Before-and-after page screenshots

• • • • • • •

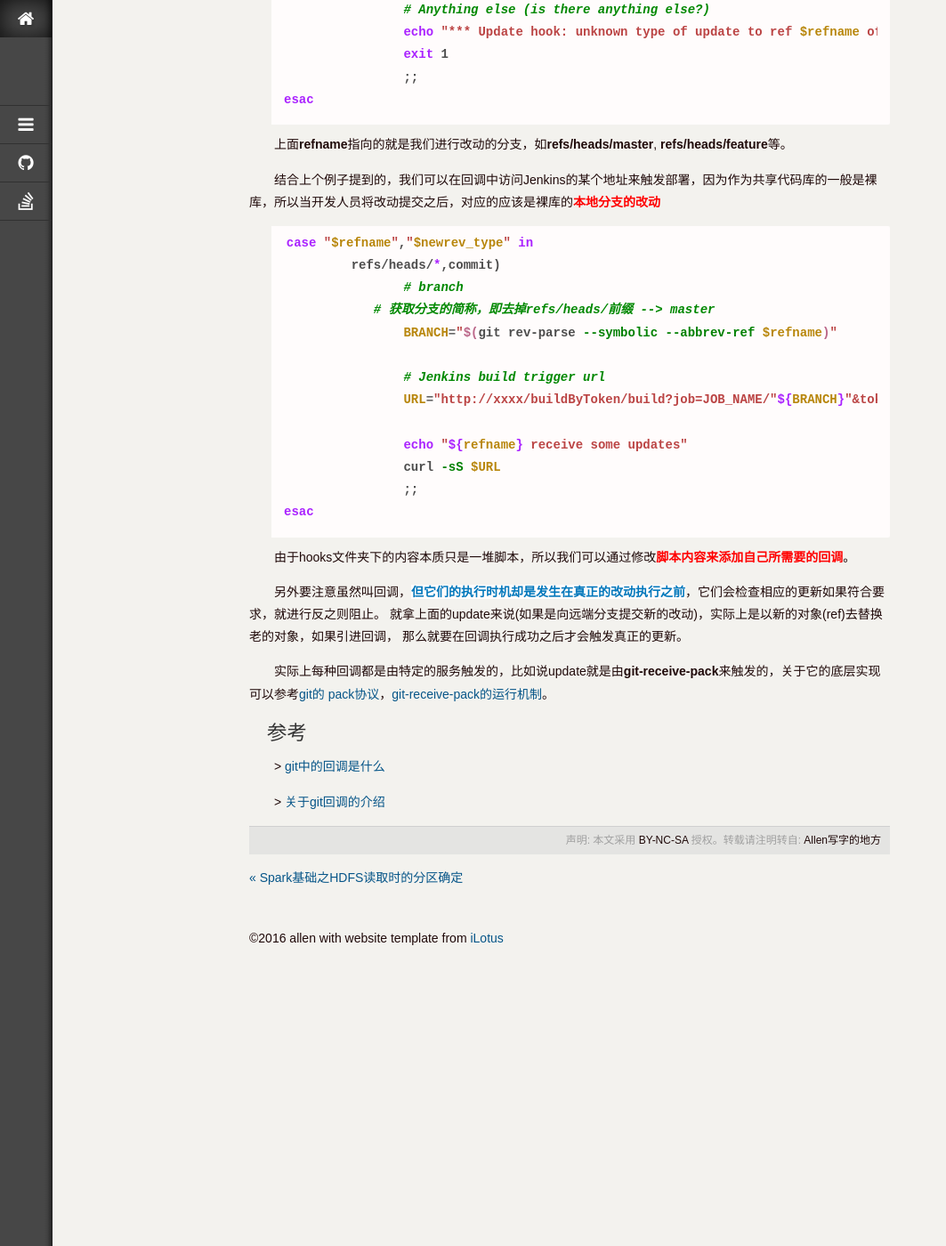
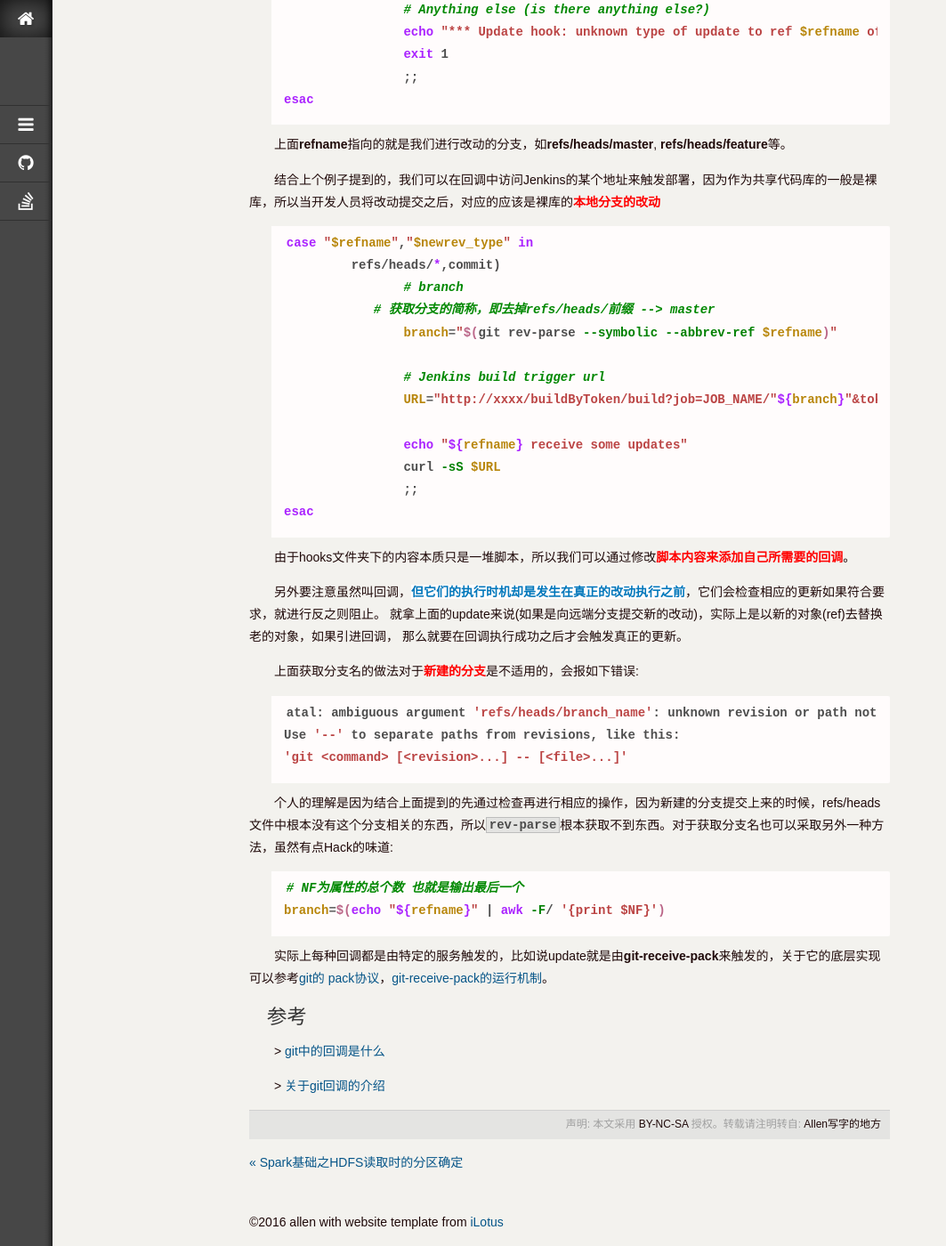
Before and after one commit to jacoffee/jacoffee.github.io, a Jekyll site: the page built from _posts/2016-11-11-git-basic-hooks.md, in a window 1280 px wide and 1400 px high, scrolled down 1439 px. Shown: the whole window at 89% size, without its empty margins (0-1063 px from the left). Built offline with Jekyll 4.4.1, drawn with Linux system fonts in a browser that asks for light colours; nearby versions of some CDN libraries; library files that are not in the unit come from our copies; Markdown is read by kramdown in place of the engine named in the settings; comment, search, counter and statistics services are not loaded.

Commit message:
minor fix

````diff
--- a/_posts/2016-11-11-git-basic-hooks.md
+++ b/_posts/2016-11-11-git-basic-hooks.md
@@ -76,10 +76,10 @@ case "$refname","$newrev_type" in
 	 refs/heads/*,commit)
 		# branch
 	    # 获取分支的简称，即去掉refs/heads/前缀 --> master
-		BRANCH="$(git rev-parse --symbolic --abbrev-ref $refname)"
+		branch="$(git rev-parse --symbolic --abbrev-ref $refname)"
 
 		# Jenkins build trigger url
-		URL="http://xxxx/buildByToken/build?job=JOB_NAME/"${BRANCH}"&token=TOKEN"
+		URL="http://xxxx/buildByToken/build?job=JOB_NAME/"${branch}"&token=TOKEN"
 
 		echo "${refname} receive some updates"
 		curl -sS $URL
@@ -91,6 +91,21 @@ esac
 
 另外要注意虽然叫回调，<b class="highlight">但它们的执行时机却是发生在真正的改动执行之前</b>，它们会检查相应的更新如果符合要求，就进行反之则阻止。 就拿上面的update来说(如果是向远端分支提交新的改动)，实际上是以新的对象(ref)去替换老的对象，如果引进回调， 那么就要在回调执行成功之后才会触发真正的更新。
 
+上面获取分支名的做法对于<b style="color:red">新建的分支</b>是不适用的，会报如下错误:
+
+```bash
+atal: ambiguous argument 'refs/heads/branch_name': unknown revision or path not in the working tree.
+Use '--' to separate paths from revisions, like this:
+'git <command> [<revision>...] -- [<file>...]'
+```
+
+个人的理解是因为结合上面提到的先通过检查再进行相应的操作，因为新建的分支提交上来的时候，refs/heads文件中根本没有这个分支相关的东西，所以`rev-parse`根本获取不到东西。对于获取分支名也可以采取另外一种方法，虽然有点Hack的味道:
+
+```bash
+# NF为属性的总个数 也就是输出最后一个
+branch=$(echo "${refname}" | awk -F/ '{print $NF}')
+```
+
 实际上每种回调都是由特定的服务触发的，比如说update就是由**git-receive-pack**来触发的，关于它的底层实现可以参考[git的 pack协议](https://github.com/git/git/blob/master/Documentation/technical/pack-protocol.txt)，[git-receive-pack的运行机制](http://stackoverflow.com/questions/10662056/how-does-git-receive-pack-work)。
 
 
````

• • • • • • •

§ **Problem to solve**:
Working from the entries above, return all lines that contain "build".

§ **Written solution**:
 		# Jenkins build trigger url
-		URL="http://xxxx/buildByToken/build?job=JOB_NAME/"${BRANCH}"&token=TOKEN"
+		URL="http://xxxx/buildByToken/build?job=JOB_NAME/"${branch}"&token=TOKEN"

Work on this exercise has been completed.